Airports: connectivity, services, state aid, charges
Airports are the hubs of connectivity provided by airlines to passengers and freight customers.
Airports are now seen as engines of economic growth in their own right, responsible for €338 billion across the EU. Indeed, aviation can act as an "economic multiplier" and generate larger economic activity. It is also a very important job generator, with 2 million people employed directly in the EU aviation sector. As a result, air transport generates 5.5 million jobs in Europe.
Because large airports have problems of capacity and congestion, they need better air traffic management.
Before the Coronavirus pandemic, there was a growing demand for flights that required coordinated management of the entire network. Airport connectivity in Europe varies between airports. Some hub airports offer hundreds of destinations while small regional airports only offer a few routes. Geography is not the only factor determining the location of successful international airports and airlines. The availability of adequate infrastructure, workforce and tax regimes, as well as historical, cultural and commercial links all play a role.
To ensure better connectivity and fairer competition, the EU has adopted legislation on:
- the allocation of slots at airports. Here the coordinated text
- on ground handling services. Here the coordinated text
- on airport charges. Here the current text
In 2014, the Commission adopted new guidelines on state aid in the aviation sector. Here the text in force, to ensure that airports located in regions with specific air transport needs can receive public funding. The rules also mean that a level playing field is maintained for airports and airlines and that taxpayers' money is used fairly.
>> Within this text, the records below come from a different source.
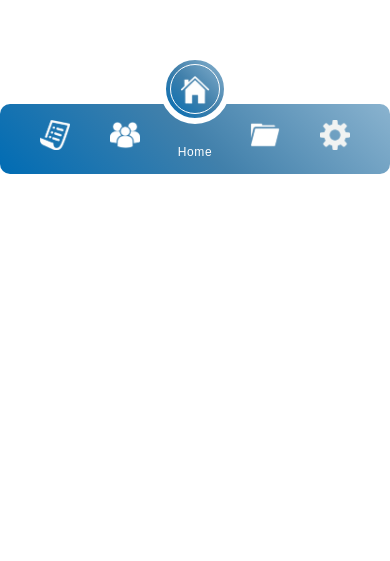
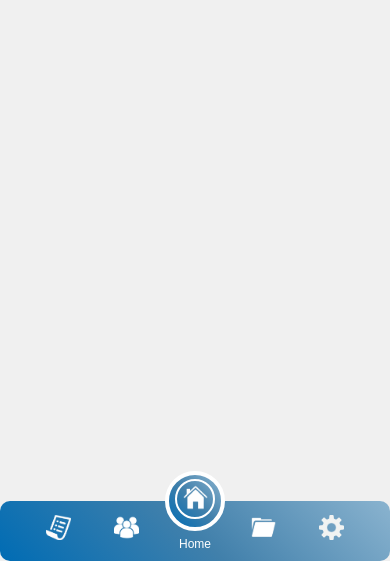
Before and after one commit to TalittaAmorim/menuVitalize, a plain HTML site: page index.html in a window 390 px wide. Shown: the part 283-844 px from the top of the page. Drawn offline with Linux system fonts and the light colour scheme.

Commit message:
alteração na responsividade

```diff
--- a/menu.css
+++ b/menu.css
@@ -1,22 +1,24 @@
-*{
+* {
     margin: 0;
     padding: 0;
     box-sizing: border-box;
     font-family: Arial, Helvetica, sans-serif;
 }
 
-body{
+body {
     display: flex;
     justify-content: center;
-    align-items: center;
+    align-items: flex-end;
     min-height: 100vh;
-
+    background: #f0f0f0;
+    padding-bottom: 20px;
 }
 
-footer{
-    position: relative;
-    width: 400px;
-    height: 70px;
+footer {
+    position: fixed;
+    bottom: 0;
+    width: 100%;
+    height: 60px;
     display: flex;
     justify-content: center;
     align-items: center;
@@ -24,21 +26,22 @@ footer{
     border-radius: 10px;
 }
 
-
-footer > .navegacao{
+.navegacao {
     display: flex;
-    width: 350px;
+    width: 87.5%;
+    justify-content: space-around;
 }
 
-.navegacao .list{
+.navegacao .list {
     position: relative;
-    width: 70px;
-    height: 70px;
+    width: 60px;
+    height: 60px;
+    margin: 6px;
     list-style: none;
-    margin: 6px;
     z-index: 1;
 }
-.list a{
+
+.list a {
     position: relative;
     display: flex;
     justify-content: center;
@@ -46,111 +49,110 @@ footer > .navegacao{
     flex-direction: column;
     width: 100%;
     text-align: center;
+    text-decoration: none;
+    color: #fff;
     font-weight: 500;
-    list-style-type: none;
-    text-decoration: none;
 }
 
-.navegacao img{
-    width: 30px;
-    height: 30px;
+.navegacao img {
+    width: 25px;
+    height: 25px;
 }
 
-footer ul li a .circulo{
+footer ul li a .circulo {
     position: absolute;
     display: block;
-    width: 50px;
-    height: 50px;
+    width: 40px;
+    height: 40px;
     border-radius: 50%;
-    border: 1.8px solid #FFFF;
-    transform: translateY(-53px) scale(0);
+    border: 2px solid #ffffff;
+    transform: translateY(-35px) scale(0);
 }
 
-footer ul li.active a .circulo{
+footer ul li.active a .circulo {
     transition: .5s;
     transition-delay: .5s;
-    transform: translateY(-53px) scale(1);
+    transform: translateY(-35px) scale(1);
 }
 
-footer ul li a .icons{
+footer ul li a .icons {
     position: relative;
     display: block;
-    line-height: 75px;
-    font-size: 1.5rem;
+    line-height: 65px;
+    font-size: 1.2rem;
     text-align: center;
     color: #fff;
     transition: .5s;
 }
 
-footer ul li.active a .icons{
-    transform: translateY(-45px);
+footer ul li.active a .icons {
+    transform: translateY(-30px);
 }
 
-
-footer ul li a .texto{
+footer ul li a .texto {
     color: #fff;
     position: absolute;
     font-weight: 400;
-    font-size: .75em;
-    letter-spacing: .05em;
+    font-size: 0.75em;
     opacity: 0;
-    transform: translateY(20px);
-    transition: .5s;
+    transform: translateY(15px);
+    transition: .3s;
 }
 
-footer ul li.active a .texto{
+footer ul li.active a .texto {
     opacity: 1;
     transform: translateY(10px);
 }
 
 .selecionado {
     position: absolute;
-    top: -50px;
-    width: 70px;
-    height: 70px;
+    top: -50%;
+    width: 60px;
+    height: 60px;
     background: linear-gradient(45deg, rgb(0, 108, 180), #4180AB, #8AB3CF);
-    border: 6px solid #fff;
+    border: 4px solid #fff;
     border-radius: 50%;
+    transition: transform 0.3s ease-in-out;
     display: flex;
     justify-content: center;
     align-items: center;
 }
 
+
 .selecionado::before{
     content: '';
     position: absolute;
-    top: 50%;
+    top: 55%;
     left: -22px;
     width: 20px;
     height: 20px;
+    border-top-right-radius: 20px;
     background: transparent;
-    border-top-right-radius: 20px;
-    box-shadow: 1px -10px 0 #ffff;
 }
 .selecionado::after{
     content: '';
     position: absolute;
-    top: 50%;
+    top: 55%;
     right: -22px;
     width: 20px;
     height: 20px;
+    border-top-left-radius: 20px;
     background: transparent;
-    border-top-left-radius: 20px;
-    box-shadow: -1px -10px 0 #ffff;
+
 }
 
 footer ul li:nth-child(1).active ~.selecionado{
-    transform: translateX(calc(70px * 0));
+    transform: translateX(calc(-87.5% * 2));
 }
 footer ul li:nth-child(2).active ~.selecionado{
-    transform: translateX(calc(70px * 1));
+    transform: translateX(calc(-87.5% * 1));
 }
 footer ul li:nth-child(3).active ~.selecionado{
-    transform: translateX(calc(70px * 2));
+    transform: translateX(calc(87.5% * 0));
 }
 footer ul li:nth-child(4).active ~.selecionado{
-    transform: translateX(calc(70px * 3));
+    transform: translateX(calc(87.5% * 1));
 }
 footer ul li:nth-child(5).active ~.selecionado{
-    transform: translateX(calc(70px * 4));
+    transform: translateX(calc(87.5% * 2));
 }
```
Through the Connecting Europe Facility (CEF), € 26.25 billion was available from the EU budget for the period 2014-2020 to co-finance major transport projects. This policy aims to bridge the gaps between the transport networks of the Member States. The Connecting Europe Facility Regulation sets out the rules for the allocation of EU financial support, priority projects and maximum EU co-financing limits by type of project.
In addition to ensuring the availability of adequate infrastructure for the air system to be able to grow and meet demand as needed, fulfilling their economic and social role, airports are a vital link in the air transport chain to ensure safety and security. general aviation system.